- _Task prompt_
Within the data below, copy each line where the string "Working" is found.

- _Information supplied_

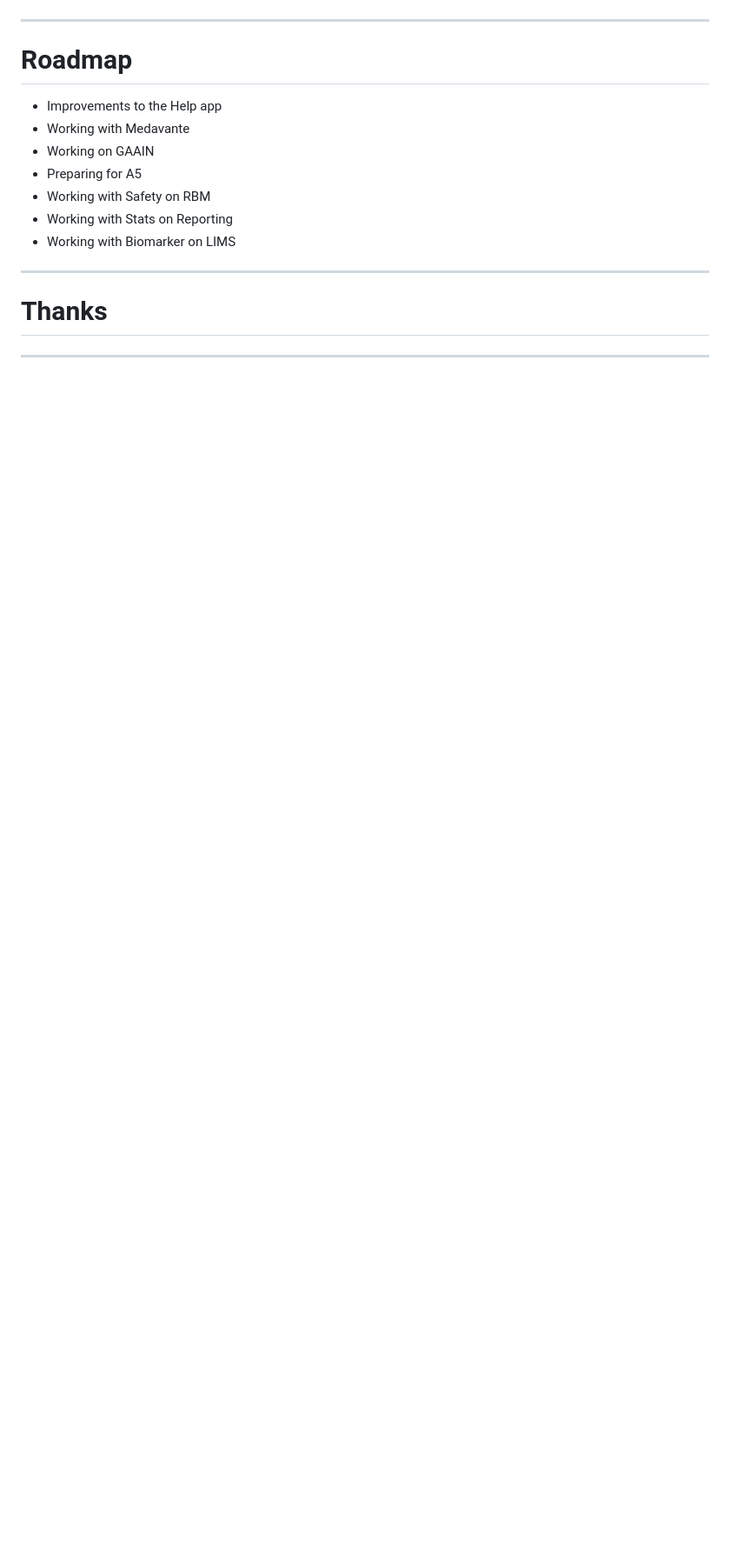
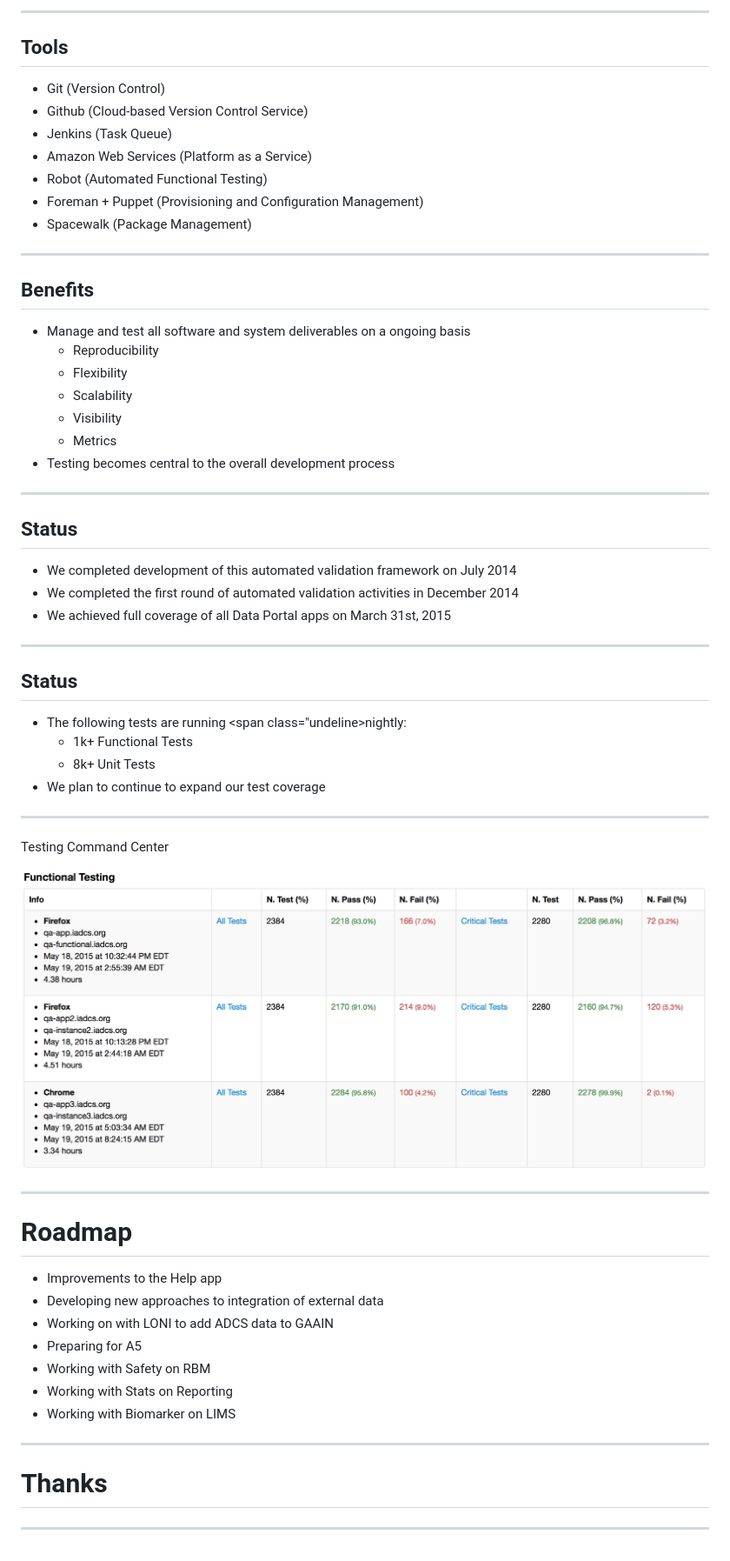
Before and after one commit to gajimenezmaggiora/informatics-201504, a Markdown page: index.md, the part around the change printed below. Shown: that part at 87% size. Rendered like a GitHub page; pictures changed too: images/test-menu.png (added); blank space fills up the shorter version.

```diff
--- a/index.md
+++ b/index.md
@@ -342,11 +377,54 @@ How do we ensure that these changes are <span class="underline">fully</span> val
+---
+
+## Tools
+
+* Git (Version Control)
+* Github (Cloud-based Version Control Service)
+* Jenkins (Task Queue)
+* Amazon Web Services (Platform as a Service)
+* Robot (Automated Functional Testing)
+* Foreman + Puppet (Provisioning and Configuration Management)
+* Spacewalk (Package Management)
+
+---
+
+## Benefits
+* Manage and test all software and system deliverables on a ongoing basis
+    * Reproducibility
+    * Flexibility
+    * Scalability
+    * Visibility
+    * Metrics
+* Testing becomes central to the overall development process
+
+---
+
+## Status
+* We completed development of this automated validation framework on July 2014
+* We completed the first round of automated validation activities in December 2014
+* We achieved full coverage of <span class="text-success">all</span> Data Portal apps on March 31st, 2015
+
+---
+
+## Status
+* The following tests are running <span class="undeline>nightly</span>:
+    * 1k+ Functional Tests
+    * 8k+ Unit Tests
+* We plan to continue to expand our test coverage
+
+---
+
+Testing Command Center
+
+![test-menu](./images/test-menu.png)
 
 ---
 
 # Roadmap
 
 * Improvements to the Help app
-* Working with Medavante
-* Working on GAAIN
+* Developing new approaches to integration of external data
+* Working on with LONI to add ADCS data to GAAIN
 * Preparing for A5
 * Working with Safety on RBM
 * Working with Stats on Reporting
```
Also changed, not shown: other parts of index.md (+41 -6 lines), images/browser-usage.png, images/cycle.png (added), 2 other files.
* * *
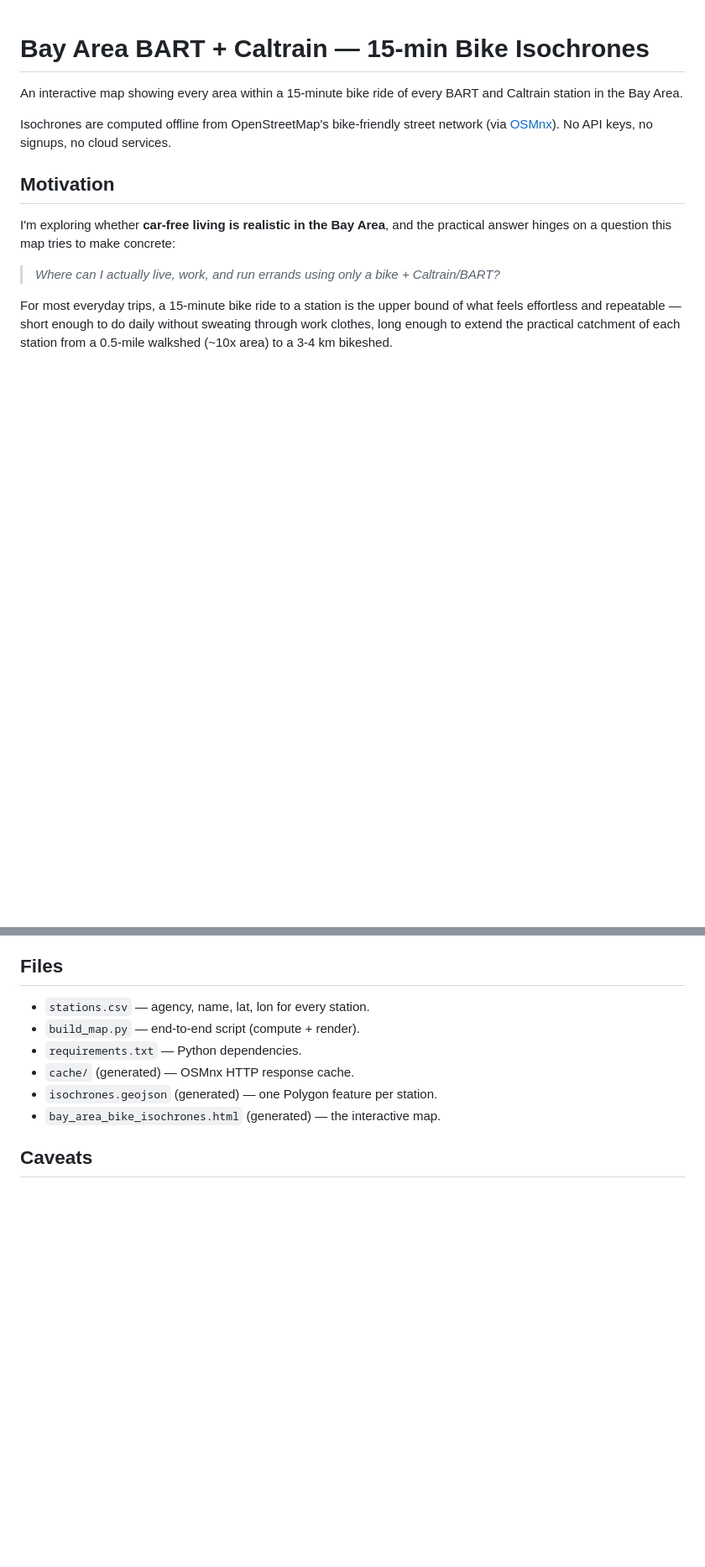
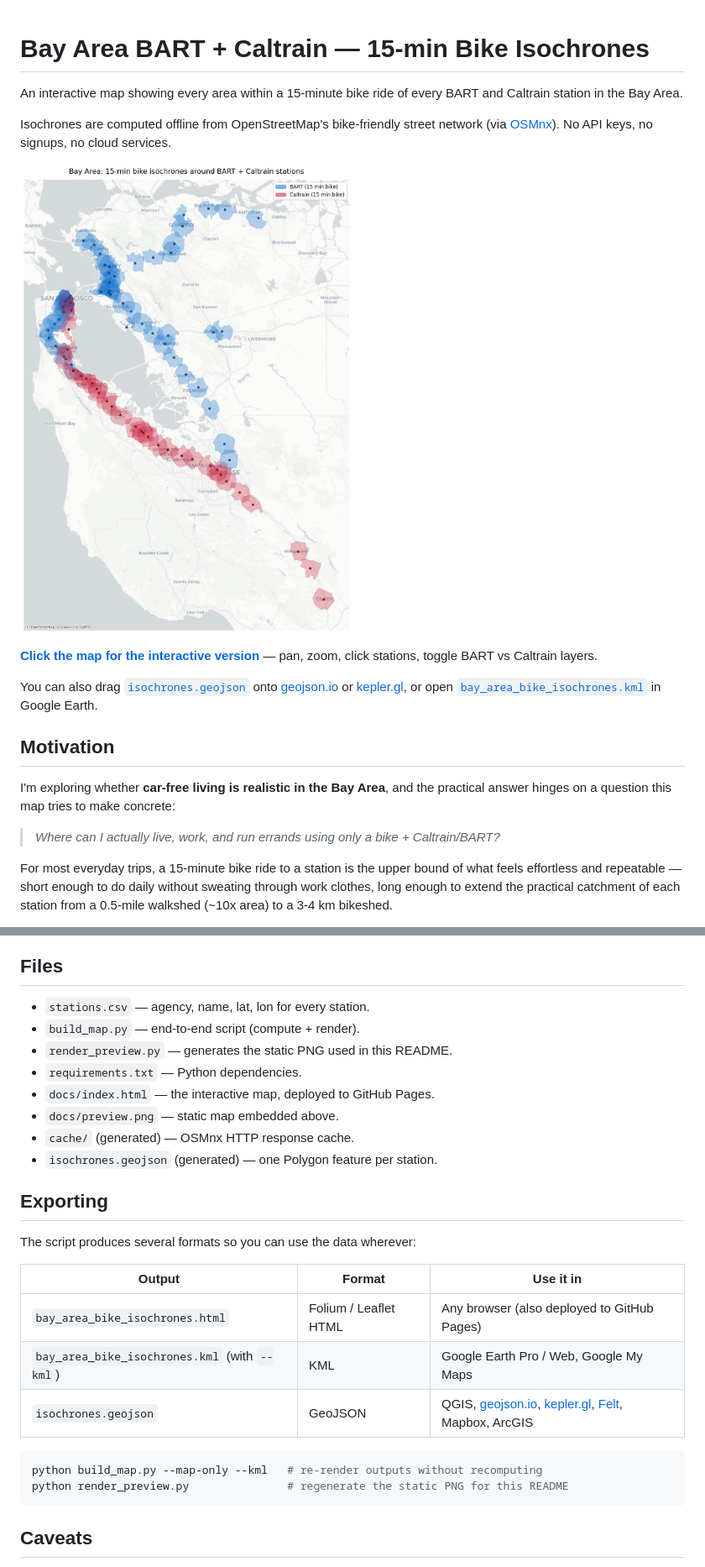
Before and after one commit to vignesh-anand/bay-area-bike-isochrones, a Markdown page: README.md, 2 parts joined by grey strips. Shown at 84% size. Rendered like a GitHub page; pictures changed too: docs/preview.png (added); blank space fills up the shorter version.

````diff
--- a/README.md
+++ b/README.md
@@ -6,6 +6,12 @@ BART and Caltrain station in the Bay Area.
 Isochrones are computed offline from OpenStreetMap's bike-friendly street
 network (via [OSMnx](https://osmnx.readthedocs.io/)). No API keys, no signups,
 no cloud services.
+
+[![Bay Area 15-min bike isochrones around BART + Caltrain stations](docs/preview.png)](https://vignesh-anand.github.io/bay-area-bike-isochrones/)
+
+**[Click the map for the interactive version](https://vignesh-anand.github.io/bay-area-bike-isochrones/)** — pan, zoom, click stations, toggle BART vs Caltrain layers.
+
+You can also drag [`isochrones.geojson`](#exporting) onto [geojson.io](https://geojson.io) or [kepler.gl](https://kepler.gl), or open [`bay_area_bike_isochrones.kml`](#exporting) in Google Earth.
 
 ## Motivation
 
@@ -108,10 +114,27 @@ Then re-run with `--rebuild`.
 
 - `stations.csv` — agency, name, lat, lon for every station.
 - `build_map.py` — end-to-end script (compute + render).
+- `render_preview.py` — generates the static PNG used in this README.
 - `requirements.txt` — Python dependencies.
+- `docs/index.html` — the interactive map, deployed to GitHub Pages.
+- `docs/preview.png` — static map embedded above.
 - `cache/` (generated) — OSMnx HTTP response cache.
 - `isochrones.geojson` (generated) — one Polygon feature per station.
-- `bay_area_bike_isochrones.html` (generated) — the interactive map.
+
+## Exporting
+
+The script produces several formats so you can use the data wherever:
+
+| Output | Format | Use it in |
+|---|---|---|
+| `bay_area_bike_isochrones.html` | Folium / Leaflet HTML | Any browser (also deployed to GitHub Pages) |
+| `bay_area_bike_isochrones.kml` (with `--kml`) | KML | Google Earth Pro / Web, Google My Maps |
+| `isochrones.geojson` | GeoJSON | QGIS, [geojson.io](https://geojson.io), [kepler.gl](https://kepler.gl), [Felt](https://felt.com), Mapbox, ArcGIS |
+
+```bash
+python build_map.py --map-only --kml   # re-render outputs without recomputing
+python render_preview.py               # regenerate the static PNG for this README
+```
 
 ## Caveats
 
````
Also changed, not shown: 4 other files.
* * *
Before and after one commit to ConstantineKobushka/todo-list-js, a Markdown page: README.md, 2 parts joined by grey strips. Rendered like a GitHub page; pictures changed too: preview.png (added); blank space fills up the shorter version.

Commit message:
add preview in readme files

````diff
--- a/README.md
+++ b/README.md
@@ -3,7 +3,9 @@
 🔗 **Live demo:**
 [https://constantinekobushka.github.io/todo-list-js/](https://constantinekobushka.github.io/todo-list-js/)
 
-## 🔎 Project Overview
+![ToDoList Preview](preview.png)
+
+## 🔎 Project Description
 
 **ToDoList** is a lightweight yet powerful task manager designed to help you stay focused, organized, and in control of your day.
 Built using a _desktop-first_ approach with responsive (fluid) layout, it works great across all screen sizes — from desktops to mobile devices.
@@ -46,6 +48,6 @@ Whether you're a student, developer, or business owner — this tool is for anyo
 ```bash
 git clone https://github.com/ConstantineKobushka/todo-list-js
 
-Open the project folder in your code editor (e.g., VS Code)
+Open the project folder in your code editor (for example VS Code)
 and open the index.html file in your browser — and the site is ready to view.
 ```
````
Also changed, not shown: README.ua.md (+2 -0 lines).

- _Answer section_
-* Working with Medavante
-* Working on GAAIN
+* Working on with LONI to add ADCS data to GAAIN
 * Working with Safety on RBM
 * Working with Stats on Reporting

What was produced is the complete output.